Immense Power When Done Right
It’s important to always remember interactive technology is just plastic, glass, precious metals and binary numbers. Technology, without great strategy and execution, will only deliver some very short-term “Wow Factor.”
It can work (really well) when you take the time — starting at the concept stage — to figure out what makes sense for the specific place, people and moments. What will create a big and lasting visual impact?
When interactive technology is designed as part of the customer journey and integrated into the sales choreography of branches, it can have real impact. We also know that younger demographic groups assume and expect interaction will be available on screens of any size — certainly the screens in their hands.
But young adults who’ve never known a world without the web and wireless connectivity still expect experiences to deliver value.

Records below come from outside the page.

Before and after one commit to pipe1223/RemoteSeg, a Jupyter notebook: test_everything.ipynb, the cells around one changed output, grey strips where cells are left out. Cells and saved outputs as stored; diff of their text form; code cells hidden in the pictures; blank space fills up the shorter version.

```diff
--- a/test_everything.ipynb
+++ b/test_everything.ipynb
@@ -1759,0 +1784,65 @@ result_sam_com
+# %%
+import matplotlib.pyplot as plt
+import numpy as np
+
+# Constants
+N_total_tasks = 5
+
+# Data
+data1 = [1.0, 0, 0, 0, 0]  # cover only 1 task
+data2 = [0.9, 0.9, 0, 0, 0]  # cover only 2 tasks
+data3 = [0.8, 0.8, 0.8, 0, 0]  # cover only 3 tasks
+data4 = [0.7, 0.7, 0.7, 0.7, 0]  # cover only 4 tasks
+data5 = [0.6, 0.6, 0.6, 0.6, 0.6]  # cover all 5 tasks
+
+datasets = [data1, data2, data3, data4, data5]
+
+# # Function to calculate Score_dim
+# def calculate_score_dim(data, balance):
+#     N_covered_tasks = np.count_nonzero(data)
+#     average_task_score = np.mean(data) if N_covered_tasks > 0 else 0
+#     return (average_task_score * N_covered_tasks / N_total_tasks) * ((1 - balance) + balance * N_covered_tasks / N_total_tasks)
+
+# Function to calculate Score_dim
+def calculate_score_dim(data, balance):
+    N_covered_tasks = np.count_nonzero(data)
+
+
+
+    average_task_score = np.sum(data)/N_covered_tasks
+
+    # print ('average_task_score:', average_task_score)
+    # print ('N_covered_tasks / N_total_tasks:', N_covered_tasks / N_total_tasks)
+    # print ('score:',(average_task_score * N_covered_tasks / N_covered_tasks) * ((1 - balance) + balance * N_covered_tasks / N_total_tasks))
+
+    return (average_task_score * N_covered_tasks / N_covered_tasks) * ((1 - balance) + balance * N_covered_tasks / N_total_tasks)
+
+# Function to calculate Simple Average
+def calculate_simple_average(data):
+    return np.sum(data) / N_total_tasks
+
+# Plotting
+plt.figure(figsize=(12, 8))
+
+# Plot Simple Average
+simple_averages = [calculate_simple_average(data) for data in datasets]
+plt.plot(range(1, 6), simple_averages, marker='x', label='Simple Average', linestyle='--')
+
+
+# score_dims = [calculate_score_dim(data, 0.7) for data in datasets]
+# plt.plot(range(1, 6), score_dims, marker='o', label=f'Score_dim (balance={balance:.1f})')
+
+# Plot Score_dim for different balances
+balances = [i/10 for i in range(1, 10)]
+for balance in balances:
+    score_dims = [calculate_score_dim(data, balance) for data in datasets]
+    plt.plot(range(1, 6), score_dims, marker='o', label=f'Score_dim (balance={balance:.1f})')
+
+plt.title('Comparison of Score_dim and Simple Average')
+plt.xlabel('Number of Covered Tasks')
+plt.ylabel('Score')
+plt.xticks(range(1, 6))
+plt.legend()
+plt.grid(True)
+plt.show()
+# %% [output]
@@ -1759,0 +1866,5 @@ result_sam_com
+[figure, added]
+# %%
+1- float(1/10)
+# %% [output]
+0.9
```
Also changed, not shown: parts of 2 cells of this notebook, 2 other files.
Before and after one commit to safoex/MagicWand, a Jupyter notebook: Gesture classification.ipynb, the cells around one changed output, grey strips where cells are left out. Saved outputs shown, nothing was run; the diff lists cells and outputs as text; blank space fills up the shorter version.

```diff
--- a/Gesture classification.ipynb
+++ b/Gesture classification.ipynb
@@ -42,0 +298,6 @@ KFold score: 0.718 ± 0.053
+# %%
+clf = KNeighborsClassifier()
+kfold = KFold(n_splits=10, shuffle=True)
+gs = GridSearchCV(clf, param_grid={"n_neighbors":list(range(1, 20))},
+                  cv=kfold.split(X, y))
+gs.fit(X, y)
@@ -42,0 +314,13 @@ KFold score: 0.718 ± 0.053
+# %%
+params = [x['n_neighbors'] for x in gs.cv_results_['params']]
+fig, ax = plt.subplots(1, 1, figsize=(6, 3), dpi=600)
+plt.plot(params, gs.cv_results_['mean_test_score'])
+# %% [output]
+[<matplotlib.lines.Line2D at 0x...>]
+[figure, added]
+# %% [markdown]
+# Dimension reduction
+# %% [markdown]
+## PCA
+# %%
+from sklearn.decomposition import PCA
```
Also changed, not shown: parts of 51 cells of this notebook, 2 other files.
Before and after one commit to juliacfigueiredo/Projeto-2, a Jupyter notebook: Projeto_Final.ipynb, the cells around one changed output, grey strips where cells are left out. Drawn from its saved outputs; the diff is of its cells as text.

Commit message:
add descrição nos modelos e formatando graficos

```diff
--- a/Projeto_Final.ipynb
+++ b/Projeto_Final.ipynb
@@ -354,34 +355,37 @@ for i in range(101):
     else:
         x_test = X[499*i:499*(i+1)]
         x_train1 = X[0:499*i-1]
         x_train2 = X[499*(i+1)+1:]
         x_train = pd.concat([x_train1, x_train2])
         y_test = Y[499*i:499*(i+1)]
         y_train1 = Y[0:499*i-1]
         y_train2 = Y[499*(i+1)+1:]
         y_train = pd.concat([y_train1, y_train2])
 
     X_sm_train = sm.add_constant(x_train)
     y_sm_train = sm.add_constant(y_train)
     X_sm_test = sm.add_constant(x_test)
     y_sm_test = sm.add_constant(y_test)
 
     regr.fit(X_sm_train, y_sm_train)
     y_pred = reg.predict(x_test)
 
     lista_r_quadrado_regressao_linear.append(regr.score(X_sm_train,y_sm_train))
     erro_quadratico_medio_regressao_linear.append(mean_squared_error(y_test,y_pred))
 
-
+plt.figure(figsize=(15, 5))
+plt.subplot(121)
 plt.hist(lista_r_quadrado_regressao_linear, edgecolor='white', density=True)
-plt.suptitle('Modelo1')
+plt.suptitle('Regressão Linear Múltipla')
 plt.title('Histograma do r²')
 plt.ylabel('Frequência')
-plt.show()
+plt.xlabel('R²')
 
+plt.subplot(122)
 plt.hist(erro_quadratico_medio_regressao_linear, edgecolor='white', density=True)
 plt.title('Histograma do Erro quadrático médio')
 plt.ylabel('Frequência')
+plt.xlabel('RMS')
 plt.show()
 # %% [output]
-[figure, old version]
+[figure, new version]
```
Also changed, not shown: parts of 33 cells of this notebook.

They may be far more conditioned to use touchscreens, but that doesn’t mean they’ll keep using something.
The key is to approach interactive and other splashy technology as an innovation project first. There is immense value in testing and tweaking to see not only what resonates with customers, but what fits with the organization and delivers on tangible objectives.
It’s really meaningful when the common reactions shift from: “Wow, that’s one big screen” or “Wow, now I know why my banking fees went up” to “Wow, THIS is where I want to do my banking.”
Tom Pritzker is the EVP Sales, Marketing & Relationship Management at JohnRyan. JohnRyan’s digital signage platform is the most widely installed in the U.S. and Europe, supporting networks from 70 to 3,000 branches. The company continues to innovate by enhancing its digital signage offering with the latest interactive, tablet and mobile technologies. You can follow John Ryan on Twitter by clicking here.